By Josh Wasserman
Northwestern basketball is back in just two days, as the Wildcats have their first exhibition game of the season on Thursday against Quincy University. Though NU saw only minimal improvement in terms of record from the 2013-14 season to 2014-15, no vital player graduated last June, and some key returners are back to make a statement about Northwestern basketball in the Big Ten.
The Lifebloods: Tre Demps, SG, Redshirt Senior and Alex Olah, C, Senior
We’ll put the obvious two together in one category of which “lifeblood” captures the idea. Demps and Olah, two of the team’s three captains, are the core of this team, and coach Chris Collins will look to them as the main sources of production offensively. Demps garnered All Big-Ten honorable mention last season after leading the Wildcats in scoring and three-point shooting, and he will likely continue to be the team’s primary scorer again.

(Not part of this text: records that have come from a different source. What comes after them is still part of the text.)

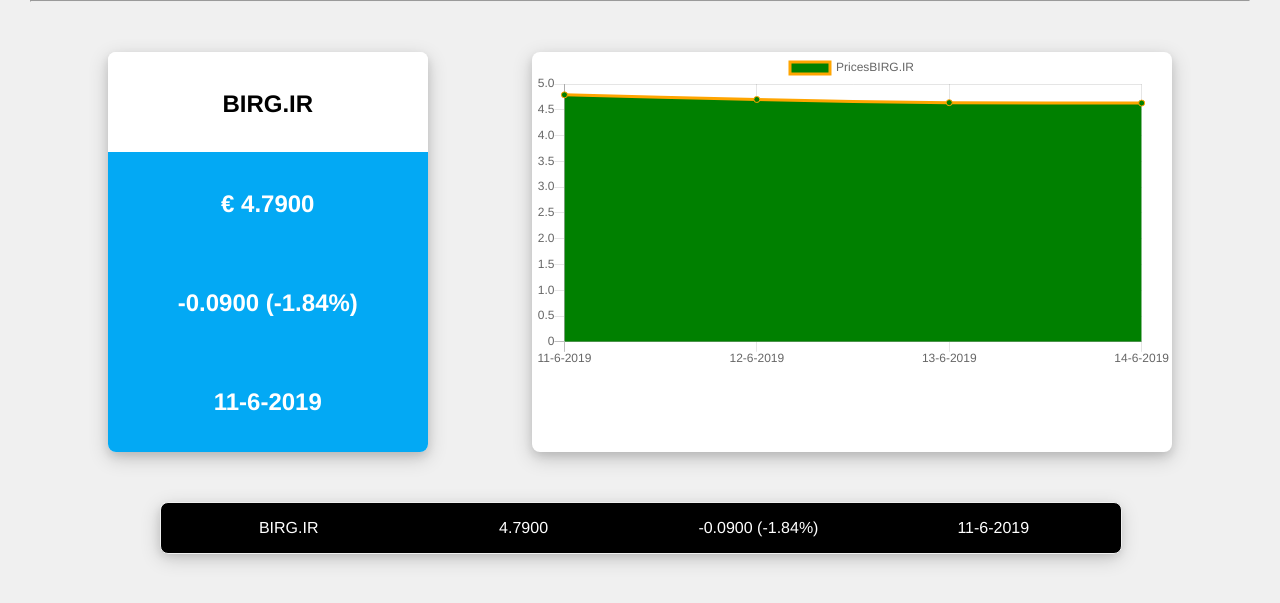
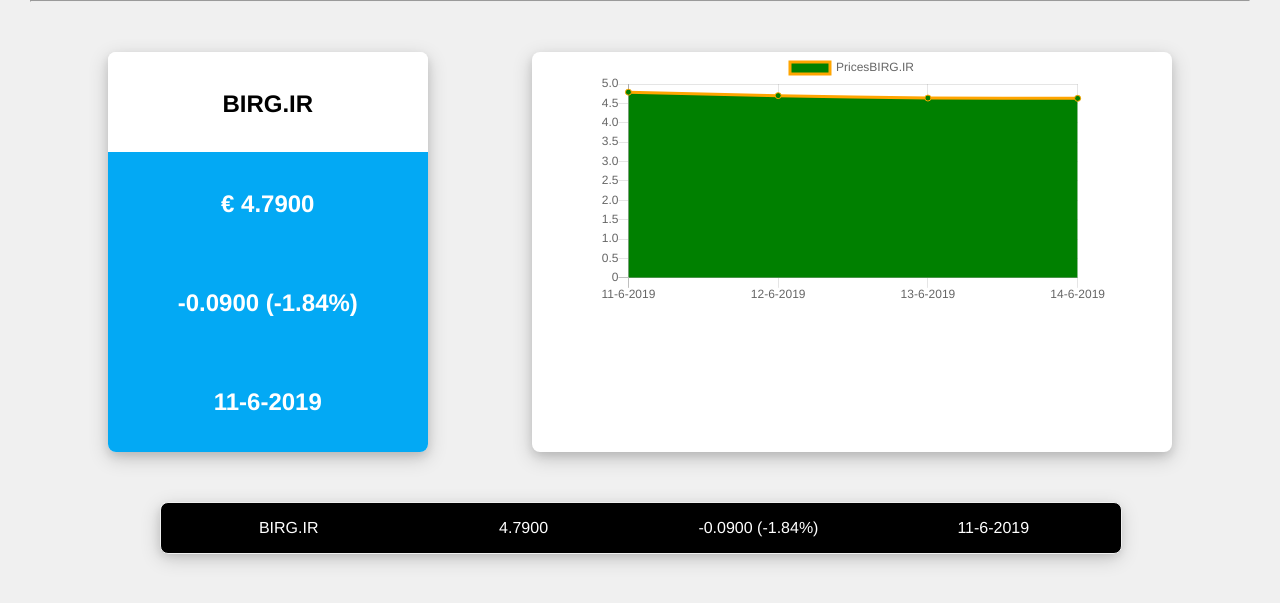
Before and after one commit to Miguelmargar/personal_practice, a Flask app: page / in a window 1280 px wide. Shown: the part 82-685 px from the top of the page. Run offline with Flask 2, Linux system fonts and the light colour scheme; some libraries are stand-ins or nearby versions.

Commit message:
fixed bug with chart overflowing the container div

```diff
--- a/web scrapping/static/style.css
+++ b/web scrapping/static/style.css
@@ -114,12 +114,12 @@ h2 {
 }
 
 .holder {
-    width: 50vw;
-    height: 100%!important;
+    width: 40vw;
     border-radius: inherit;
     position: relative;
     margin: auto;
 }
+
 
 /* List of tickers box---------------------------------------------------------------*/
 
```
Also changed, not shown: 5 other files.
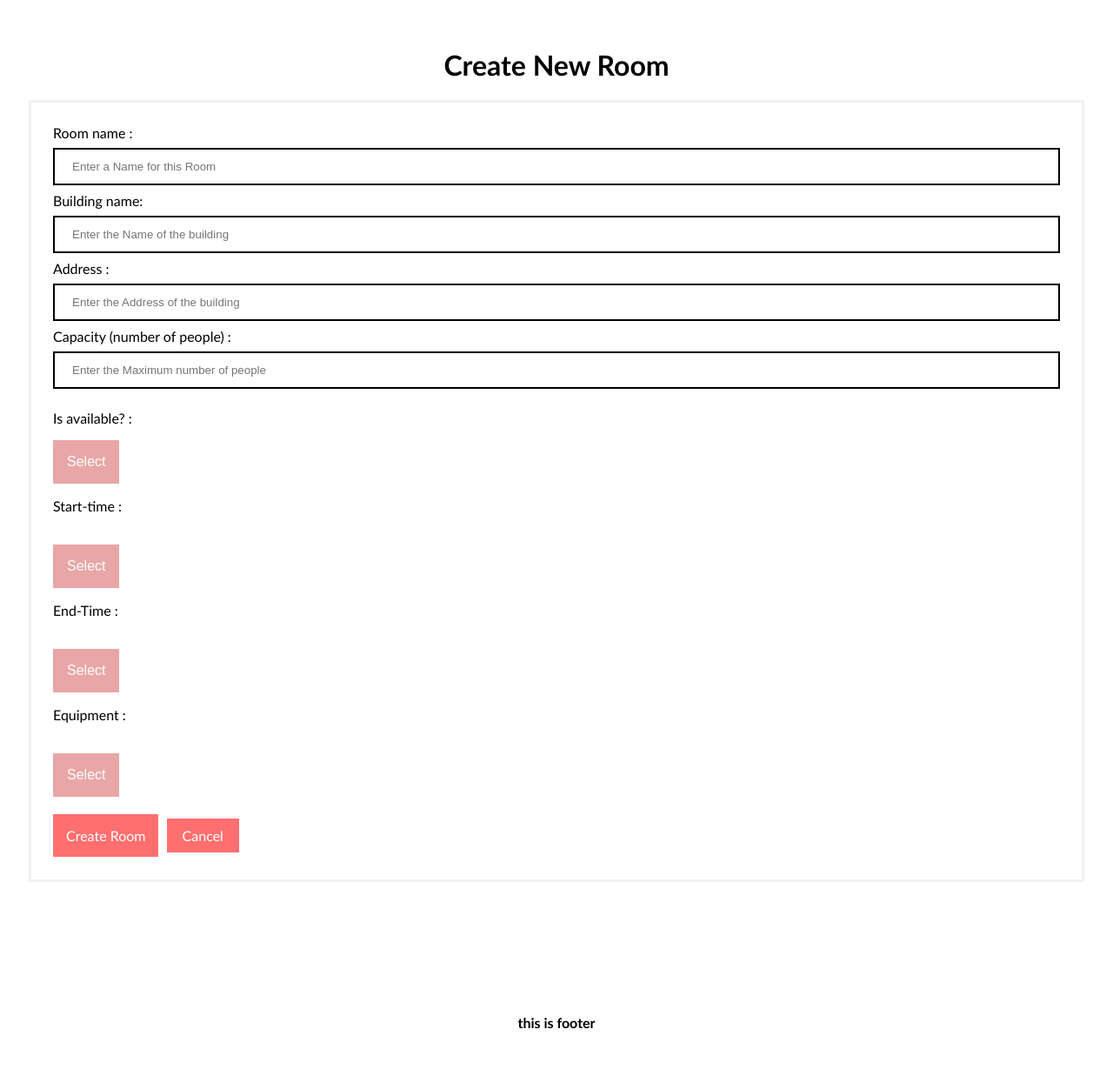
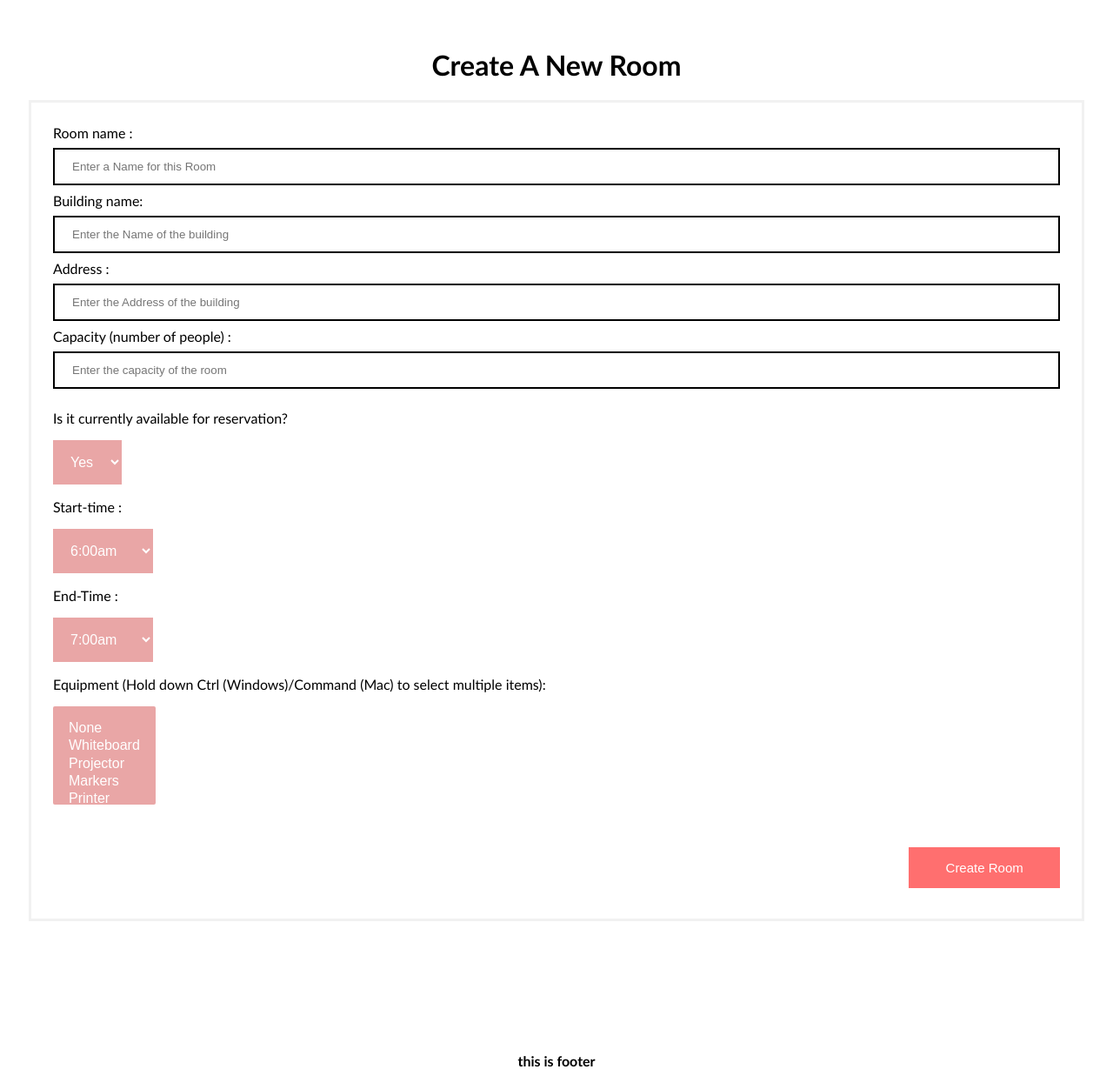
Before and after one commit to meryemselicioglu/Study-Space, a Flask app: template templates/adminCreateRoom.html in a window 1280 px wide. Shown: the part 121-1358 px from the top of the page at 87% size. Before the commit the page ends 1304 px from the top, so only its background shows below. Run offline with Flask 2, Linux system fonts and the light colour scheme; the template is opened without the code that fills it, so the values that code supplies are empty.

Commit message:
create room works with equipment now

```diff
--- a/app.py
+++ b/app.py
@@ -43,7 +43,7 @@ def add_user(f_name, l_name, email, phone, password):
     conn.commit()
 
 def add_room(address, no_of_people, isAvailable, start, end, building, name, equipment):
-    query = "insert into rooms (address, no_of_people, isavailable, start_time, end_time, building_name, name) values ('{}', {}, '{}', '{}', '{}', '{}', '{}', {})".format(address, no_of_people, isAvailable, start, end, building, name, equipment)
+    query = "insert into rooms (address, no_of_people, isavailable, start_time, end_time, building_name, name, equipment) values ('{}', {}, '{}', '{}', '{}', '{}', '{}', ARRAY {})".format(address, no_of_people, isAvailable, start, end, building, name, equipment)
     cursor.execute(query)
     conn.commit()
 
@@ -259,14 +259,16 @@ def createroom():
         roomName = request.form.get('Room Name')
         buildingName = request.form.get('Building Name')
         buildingAddress = request.form.get('Building Address')
-        maxNoPpl = request.form.get('Max Number of Poeple')
+        maxNoPpl = request.form.get('Capacity')
         availabilty = request.form.get('Availability')
         start = request.form.get('Start-Time')
         end = request.form.get('End-Time')
-        equipment = request.form.get('Equipment')
-        equipment = equipment.split(',')
+        equipment = request.form.getlist('Equipment[]')
 
-        add_room(buildingAddress, maxNoPpl, 'True' if availabilty.lower() == 'yes' else 'False', start, end, buildingName, roomName, equipment)
+        if 'none' in equipment and len(equipment) > 1:
+            equipment.remove('none')
+
+        add_room(buildingAddress, maxNoPpl, 'True' if availabilty == 'yes' else 'False', start, end, buildingName, roomName, equipment)
         flash('Room Created!')
         return redirect(url_for('adminrooms'))
     return render_template('adminCreateRoom.html')
--- a/templates/adminCreateRoom.html
+++ b/templates/adminCreateRoom.html
@@ -6,14 +6,19 @@
         font-family: Calibri, Helvetica, sans-serif;
         background-color: white;
     }
-    button1 {
+    .button1 {
         background-color: #FF6F6F;
-        width: 25%;
+        width: 15%;
+        font-size: 15px;
         color: white;
         padding: 15px;
         margin: 10px 0px;
         border: none;
         cursor: pointer;
+    }
+    .bottomButtons{
+        padding-top: 2%;
+
     }
     form {
             border: 3px solid #f1f1f1;
@@ -35,7 +40,7 @@
         border: 2px solid black;
         box-sizing: border-box;
     }
-    button1:hover {
+    .button1:hover {
         opacity: 0.7;
     }
     .cancelbtn {
@@ -87,87 +92,89 @@
 
     </style>
     <body>
-        <center> <h1> Create New Room </h1> </center>
-        <form>
+        <center> <h1> Create A New Room </h1> </center>
+        <form method="post">
             <div class="container">
-                <label>Room name : </label>
+                <label>Room name :</label>
                 <input type="text" placeholder="Enter a Name for this Room" name="Room Name" required>
-                <label>Building name: </label>
-                <input type="text" placeholder="Enter the Name of the building" name="Buidling name" required>
-                <label>Address : </label>
-                <input type="text" placeholder="Enter the Address of the building" name="Building address" required>
-                <label>Capacity (number of people) : </label>
-                <input type="dropdown" placeholder="Enter the Maximum number of people" name="Max Number of Poeple" required></a>
-                <p><label>Is available? :  </label>
+                <label>Building name:</label>
+                <input type="text" placeholder="Enter the Name of the building" name="Building Name" required>
+                <label>Address :</label>
+                <input type="text" placeholder="Enter the Address of the building" name="Building Address" required>
+                <label>Capacity (number of people) :</label>
+                <input type="dropdown" placeholder="Enter the capacity of the room" name="Capacity" required></a>
+                <p><label>Is it currently available for reservation?</label>
                 <div class="dropdown">
-                    <button class="dropbtn">Select </button>
+                    <select class="dropbtn" name="available">
                         <div class="dropdown-content">
-                            <a href="#">Yes</a>
-                            <a href="#">No</a>
+                            <option value="yes">Yes</option>
+                            <option value="no">No</option>
                         </div>
+                    </select>
                 </div>
                 </p>
                 <p><label>Start-time : </label>
                 <div class="dropdown">
-                    <br><button class="dropbtn">Select </button>
+                    <select class="dropbtn" name="Start-Time">
                         <div class="dropdown-content">
-                        <a href="#">6:00am</a>
-                        <a href="#">9:00am</a>
-                        <a href="#">10:00am</a>
-                        <a href="#">11:00am</a>
-                        <a href="#">12:00pm</a>
-                        <a href="#">1:00pm</a>
-                        <a href="#">2:00pm</a>
-                        <a href="#">3:00pm</a>
-                        <a href="#">4:00pm</a>
-                        <a href="#">5:00pm</a>
-                        <a href="#">6:00pm</a>
-                        <a href="#">7:00pm</a>
-                        <a href="#">8:00pm</a>
-                        <a href="#">9:00pm</a>
+                            <option value="6:00am">6:00am</option>
+                            <option value="9:00am">9:00am</option>
+                            <option value="10:00am">10:00am</option>
+                            <option value="11:00am">11:00am</option>
+                            <option value="12:00pm">12:00pm</option>
+                            <option value="1:00pm">1:00pm</option>
+                            <option value="2:00pm">2:00pm</option>
+                            <option value="3:00pm">3:00pm</option>
+                            <option value="4:00pm">4:00pm</option>
+                            <option value="5:00pm">5:00pm</option>
+                            <option value="6:00pm">6:00pm</option>
+                            <option value="7:00pm">7:00pm</option>
+                            <option value="8:00pm">8:00pm</option>
+                            <option value="9:00pm">9:00pm</option>
                         </div>
+                    </select>
                 </div>
                 </p>
                 <p><label>End-Time : </label>
                 <div class="dropdown">
-                    <br><button class="dropbtn">Select</button>
+                    <select class="dropbtn" name="End-Time">
                         <div class="dropdown-content">
-                        <a href="#">7:00am</a>
-                        <a href="#">8:00am</a>
-                        <a href="#">9:00am</a>
-                        <a href="#">10:00am</a>
-                        <a href="#">11:00am</a>
-                        <a href="#">12:00pm</a>
-                        <a href="#">1:00pm</a>
-                        <a href="#">2:00pm</a>
-                        <a href="#">3:00pm</a>
-                        <a href="#">4:00pm</a>
-                        <a href="#">5:00pm</a>
-                        <a href="#">6:00pm</a>
-                        <a href="#">7:00pm</a>
-                        <a href="#">8:00pm</a>
-                        <a href="#">9:00pm</a>
-                        <a href="#">10:00pm</a>
-
+                            <option value="7:00am">7:00am</option>
+                            <option value="8:00am">8:00am</option>
+                            <option value="9:00am">9:00am</option>
+                            <option value="10:00am">10:00am</option>
+                            <option value="11:00am">11:00am</option>
+                            <option value="12:00pm">12:00pm</option>
+                            <option value="1:00pm">1:00pm</option>
+                            <option value="2:00pm">2:00pm</option>
+                            <option value="3:00pm">3:00pm</option>
+                            <option value="4:00pm">4:00pm</option>
+                            <option value="5:00pm">5:00pm</option>
+                            <option value="6:00pm">6:00pm</option>
+                            <option value="7:00pm">7:00pm</option>
+                            <option value="8:00pm">8:00pm</option>
+                            <option value="9:00pm">9:00pm</option>
+                            <option value="10:00pm">10:00pm</option>
                         </div>
+                    </select>
                 </div>
                 </p>
-                <p><label>Equipment : </label>
+                <p><label>Equipment (Hold down Ctrl (Windows)/Command (Mac) to select multiple items): </label>
                     <div class="dropdown">
-                        <br><button class="dropbtn">Select</button>
+                        <select class="dropbtn" name="Equipment[]" multiple>
                             <div class="dropdown-content">
-                            <a href="#">Whiteboard</a>
-                            <a href="#">Projector</a>
-                            <a href="#">Markers</a>
-
+                                <option value="none">None</option>
+                                <option value="whiteboard">Whiteboard</option>
+                                <option value="projector">Projector</option>
+                                <option value="markers">Markers</option>
+                                <option value="printer">Printer</option>
                             </div>
-
+                        </select>
                     </div>
                 </p>
-                <p>
-                    <br><button1 type="submit">Create Room</button1>
-                <button1 type="button1" class="cancelbtn"> Cancel</button1>
-                </p>
+                <div align="right" class="bottomButtons">
+                    <button type="submit" class="button1">Create Room</button>
+                </div>
             </div>
         </form>
     </body>
```
Lines whose indentation alone changed are shown as unchanged.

7-foot Olah works down low for Northwestern and is the team’s top rebounder and shot-blocker (he brought down almost 70 more boards and blocked nearly 50 more shots last season than the next highest player). For a few years he had provided Northwestern’s only presence in the paint, leaving the Wildcats vulnerable to teams with physical big men tandems. Now, Olah has Virginia Tech transfer Joey van Zegeren to work along with him, which takes a lot of pressure off of Olah’s shoulders in terms of rebounds, blocks and minutes. Olah has shown an upward trend over his college career in all applicable categories for post players, and should he reach the apex of his performance this season, the Wildcats will have the foundation they need to stun some Big Ten heavyweights.
The Facilitator: Bryant McIntosh, PG, Sophomore
Last year, McIntosh was certainly Northwestern’s best freshman in a year with multiple promising ones. Given the starting job at point guard from the outset of his first college campaign, the Indiana native dazzled game in and game out, compiling averages of 11.4 points, 4.7 assists, and 2.6 rebounds per game before fading due to fatigue by season’s end. He was named to the Big Ten All-Freshman team, which also included No. 2 overall 2015 NBA draft pick, Ohio State’s D’Angelo Russell, and 2015-16 Big Ten Preseason Player of the Year, Maryland’s Melo Trimble.
McIntosh is the fulcrum of Northwestern’s offense (he actually had a better assist-to-turnover ratio than both Russell and Trimble), but he needs to improve on the defensive end, as he tallied only eight steals in 1066 minutes. He’s integral to Northwestern’s success on offense, but if he can clamp down defensively, the Wildcats’ already stout defense will gain a huge boost.
The Fifth Man: Vic Law, SF, Sophomore
The NBA award goes to the Sixth Man of the Year, but the guy who rounds out the starting five is even more important. Due to injuries and a general dearth of big men last season, Law saw significant time on the court and was fairly impressive in his minutes. Despite being only 6’7″, he corralled almost five boards per game and added a perimeter threat as well making 44 percent of his long-range attempts in Big Ten play, good for No. 5 in the conference ahead of Demps. The top recruit was solid in all facets of the game last year, and this year he will need to keep up his jack-of-all-trades style of play. A reliable season out of Law will go a long way for this Wildcats team.